_The task_
Which lines of the entries hold the string "color"? Copy each one.

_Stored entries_
========================================================================

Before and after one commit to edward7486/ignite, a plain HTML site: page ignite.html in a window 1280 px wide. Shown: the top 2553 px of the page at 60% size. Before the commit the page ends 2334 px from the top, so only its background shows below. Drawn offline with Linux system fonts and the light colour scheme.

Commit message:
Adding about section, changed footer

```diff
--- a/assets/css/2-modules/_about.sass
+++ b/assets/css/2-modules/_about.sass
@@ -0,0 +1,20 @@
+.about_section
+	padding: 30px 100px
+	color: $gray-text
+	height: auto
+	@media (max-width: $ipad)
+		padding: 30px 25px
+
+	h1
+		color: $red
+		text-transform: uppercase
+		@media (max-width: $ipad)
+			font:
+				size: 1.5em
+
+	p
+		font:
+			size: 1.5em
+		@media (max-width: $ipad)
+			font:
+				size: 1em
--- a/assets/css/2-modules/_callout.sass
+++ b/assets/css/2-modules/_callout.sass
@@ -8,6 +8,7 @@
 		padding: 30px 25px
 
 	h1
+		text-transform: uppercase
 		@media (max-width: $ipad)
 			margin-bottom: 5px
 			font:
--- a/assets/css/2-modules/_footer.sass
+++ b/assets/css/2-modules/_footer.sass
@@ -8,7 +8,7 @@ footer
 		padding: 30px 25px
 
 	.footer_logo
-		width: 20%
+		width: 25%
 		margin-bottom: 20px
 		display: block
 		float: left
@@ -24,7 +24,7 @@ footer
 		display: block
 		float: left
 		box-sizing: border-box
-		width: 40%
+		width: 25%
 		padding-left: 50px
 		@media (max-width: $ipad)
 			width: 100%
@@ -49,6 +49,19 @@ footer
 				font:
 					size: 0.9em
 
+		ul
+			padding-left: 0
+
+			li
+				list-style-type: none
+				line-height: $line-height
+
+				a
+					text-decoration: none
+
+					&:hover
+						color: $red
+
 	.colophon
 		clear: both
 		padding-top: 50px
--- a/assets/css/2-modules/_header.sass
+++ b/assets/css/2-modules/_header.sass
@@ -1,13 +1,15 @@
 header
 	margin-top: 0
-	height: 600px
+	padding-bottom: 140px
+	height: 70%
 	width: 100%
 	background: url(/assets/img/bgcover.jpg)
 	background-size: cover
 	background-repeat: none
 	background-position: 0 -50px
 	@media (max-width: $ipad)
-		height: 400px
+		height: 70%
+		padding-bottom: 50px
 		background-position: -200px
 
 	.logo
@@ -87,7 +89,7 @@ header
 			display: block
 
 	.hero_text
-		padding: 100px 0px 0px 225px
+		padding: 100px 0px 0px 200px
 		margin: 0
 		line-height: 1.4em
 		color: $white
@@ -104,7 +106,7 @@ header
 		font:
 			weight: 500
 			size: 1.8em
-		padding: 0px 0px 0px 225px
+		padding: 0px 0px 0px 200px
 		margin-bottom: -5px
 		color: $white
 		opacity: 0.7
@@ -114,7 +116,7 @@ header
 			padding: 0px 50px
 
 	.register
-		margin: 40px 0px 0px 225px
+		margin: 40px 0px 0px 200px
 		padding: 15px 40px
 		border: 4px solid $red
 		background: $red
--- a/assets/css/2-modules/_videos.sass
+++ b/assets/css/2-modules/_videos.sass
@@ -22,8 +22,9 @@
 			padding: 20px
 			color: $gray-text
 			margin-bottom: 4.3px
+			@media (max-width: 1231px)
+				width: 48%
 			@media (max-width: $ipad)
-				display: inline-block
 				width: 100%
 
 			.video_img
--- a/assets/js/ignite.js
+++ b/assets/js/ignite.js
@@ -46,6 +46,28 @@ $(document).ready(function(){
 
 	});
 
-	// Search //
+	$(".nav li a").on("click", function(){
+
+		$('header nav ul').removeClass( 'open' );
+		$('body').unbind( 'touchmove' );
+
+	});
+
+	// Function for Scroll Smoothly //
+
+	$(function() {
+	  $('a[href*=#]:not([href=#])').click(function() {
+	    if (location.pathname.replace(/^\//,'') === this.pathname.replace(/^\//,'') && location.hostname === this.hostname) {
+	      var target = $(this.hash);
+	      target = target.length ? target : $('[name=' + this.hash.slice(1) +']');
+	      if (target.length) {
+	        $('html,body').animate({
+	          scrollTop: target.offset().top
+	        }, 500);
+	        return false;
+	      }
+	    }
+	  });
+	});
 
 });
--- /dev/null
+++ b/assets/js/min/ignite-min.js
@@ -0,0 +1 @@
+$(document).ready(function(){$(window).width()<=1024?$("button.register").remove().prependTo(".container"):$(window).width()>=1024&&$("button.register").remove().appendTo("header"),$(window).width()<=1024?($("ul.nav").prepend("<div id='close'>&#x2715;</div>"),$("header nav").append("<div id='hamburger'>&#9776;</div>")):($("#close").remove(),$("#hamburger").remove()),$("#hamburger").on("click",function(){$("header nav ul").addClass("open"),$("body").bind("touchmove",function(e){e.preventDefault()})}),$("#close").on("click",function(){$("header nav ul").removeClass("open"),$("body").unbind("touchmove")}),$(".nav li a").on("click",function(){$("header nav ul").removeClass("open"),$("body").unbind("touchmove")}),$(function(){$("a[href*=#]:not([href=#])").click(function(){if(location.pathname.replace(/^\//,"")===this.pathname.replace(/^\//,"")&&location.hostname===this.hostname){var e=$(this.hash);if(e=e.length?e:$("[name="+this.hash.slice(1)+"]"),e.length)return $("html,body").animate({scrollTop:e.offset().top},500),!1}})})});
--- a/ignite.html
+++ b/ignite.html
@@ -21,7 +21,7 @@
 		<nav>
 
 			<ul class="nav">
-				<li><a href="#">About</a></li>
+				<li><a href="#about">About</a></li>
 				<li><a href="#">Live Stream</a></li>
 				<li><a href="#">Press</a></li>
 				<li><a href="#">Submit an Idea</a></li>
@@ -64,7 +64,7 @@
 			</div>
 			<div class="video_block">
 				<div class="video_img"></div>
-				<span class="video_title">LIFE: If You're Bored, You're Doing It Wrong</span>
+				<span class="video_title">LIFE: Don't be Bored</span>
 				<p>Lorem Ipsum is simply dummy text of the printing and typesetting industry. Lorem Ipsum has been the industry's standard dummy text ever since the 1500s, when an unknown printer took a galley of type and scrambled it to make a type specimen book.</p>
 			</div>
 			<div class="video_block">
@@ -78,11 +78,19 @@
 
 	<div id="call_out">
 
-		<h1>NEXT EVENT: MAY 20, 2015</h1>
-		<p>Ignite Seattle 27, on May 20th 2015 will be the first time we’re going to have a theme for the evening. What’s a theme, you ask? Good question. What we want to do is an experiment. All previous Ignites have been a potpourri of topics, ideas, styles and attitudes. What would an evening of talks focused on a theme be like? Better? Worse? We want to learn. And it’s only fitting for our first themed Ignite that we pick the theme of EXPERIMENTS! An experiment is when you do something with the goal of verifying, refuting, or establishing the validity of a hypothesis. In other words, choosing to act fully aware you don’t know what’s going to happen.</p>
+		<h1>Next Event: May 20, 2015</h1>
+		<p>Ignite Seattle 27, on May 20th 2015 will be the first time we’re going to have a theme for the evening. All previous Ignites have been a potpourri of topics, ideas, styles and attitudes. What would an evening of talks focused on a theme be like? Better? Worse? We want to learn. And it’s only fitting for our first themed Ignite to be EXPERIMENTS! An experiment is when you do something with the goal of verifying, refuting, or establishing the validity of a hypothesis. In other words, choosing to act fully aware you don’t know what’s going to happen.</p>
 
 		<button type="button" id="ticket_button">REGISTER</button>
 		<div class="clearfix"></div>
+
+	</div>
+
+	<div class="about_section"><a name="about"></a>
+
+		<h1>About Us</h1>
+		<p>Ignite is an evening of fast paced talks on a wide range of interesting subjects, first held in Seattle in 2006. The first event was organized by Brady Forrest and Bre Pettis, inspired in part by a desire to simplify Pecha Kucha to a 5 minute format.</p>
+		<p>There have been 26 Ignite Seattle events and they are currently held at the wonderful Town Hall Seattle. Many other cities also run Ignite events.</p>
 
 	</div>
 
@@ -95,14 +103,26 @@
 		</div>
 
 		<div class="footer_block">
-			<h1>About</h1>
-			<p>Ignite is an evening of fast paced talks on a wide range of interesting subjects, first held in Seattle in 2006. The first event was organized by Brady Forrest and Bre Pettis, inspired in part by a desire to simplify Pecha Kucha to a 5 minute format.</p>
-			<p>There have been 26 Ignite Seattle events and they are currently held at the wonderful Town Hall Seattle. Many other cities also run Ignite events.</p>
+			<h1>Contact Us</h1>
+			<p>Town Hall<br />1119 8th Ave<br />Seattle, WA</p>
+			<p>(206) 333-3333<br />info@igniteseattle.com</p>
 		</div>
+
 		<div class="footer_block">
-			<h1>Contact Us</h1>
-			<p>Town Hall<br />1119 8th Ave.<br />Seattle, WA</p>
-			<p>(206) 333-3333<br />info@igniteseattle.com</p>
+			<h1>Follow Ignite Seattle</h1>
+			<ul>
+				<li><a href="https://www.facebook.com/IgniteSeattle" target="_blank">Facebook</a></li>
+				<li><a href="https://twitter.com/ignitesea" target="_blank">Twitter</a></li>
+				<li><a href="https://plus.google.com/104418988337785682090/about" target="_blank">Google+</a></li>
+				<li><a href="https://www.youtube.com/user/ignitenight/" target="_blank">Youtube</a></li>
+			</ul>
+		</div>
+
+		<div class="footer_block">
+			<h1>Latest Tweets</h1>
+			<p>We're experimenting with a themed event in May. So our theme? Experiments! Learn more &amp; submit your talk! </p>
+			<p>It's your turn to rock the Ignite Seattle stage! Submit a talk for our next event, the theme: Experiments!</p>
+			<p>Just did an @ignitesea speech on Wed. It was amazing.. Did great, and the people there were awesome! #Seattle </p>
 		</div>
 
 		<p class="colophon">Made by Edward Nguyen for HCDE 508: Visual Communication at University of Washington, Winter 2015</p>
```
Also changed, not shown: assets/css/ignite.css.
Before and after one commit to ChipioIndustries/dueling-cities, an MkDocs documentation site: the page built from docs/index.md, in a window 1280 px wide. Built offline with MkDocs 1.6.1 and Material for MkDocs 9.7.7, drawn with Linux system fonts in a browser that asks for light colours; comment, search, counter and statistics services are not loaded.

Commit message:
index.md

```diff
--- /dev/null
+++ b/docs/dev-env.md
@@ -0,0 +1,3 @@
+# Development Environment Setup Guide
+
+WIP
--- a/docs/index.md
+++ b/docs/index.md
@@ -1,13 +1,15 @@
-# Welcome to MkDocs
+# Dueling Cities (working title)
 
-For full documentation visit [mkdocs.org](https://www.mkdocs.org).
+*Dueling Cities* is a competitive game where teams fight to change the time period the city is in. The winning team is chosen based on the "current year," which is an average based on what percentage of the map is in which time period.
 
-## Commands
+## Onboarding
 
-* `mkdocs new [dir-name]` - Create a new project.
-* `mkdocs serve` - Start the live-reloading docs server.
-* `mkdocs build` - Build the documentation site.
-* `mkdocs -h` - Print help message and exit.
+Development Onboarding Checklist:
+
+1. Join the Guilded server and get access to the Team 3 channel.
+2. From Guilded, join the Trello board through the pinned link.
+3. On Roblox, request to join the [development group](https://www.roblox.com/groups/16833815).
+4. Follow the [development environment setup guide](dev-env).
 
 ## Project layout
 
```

========================================================================

_Answer to the exercise_
+	color: $gray-text
+		color: $red
+						color: $red
 		color: $white
 		color: $white
 			color: $gray-text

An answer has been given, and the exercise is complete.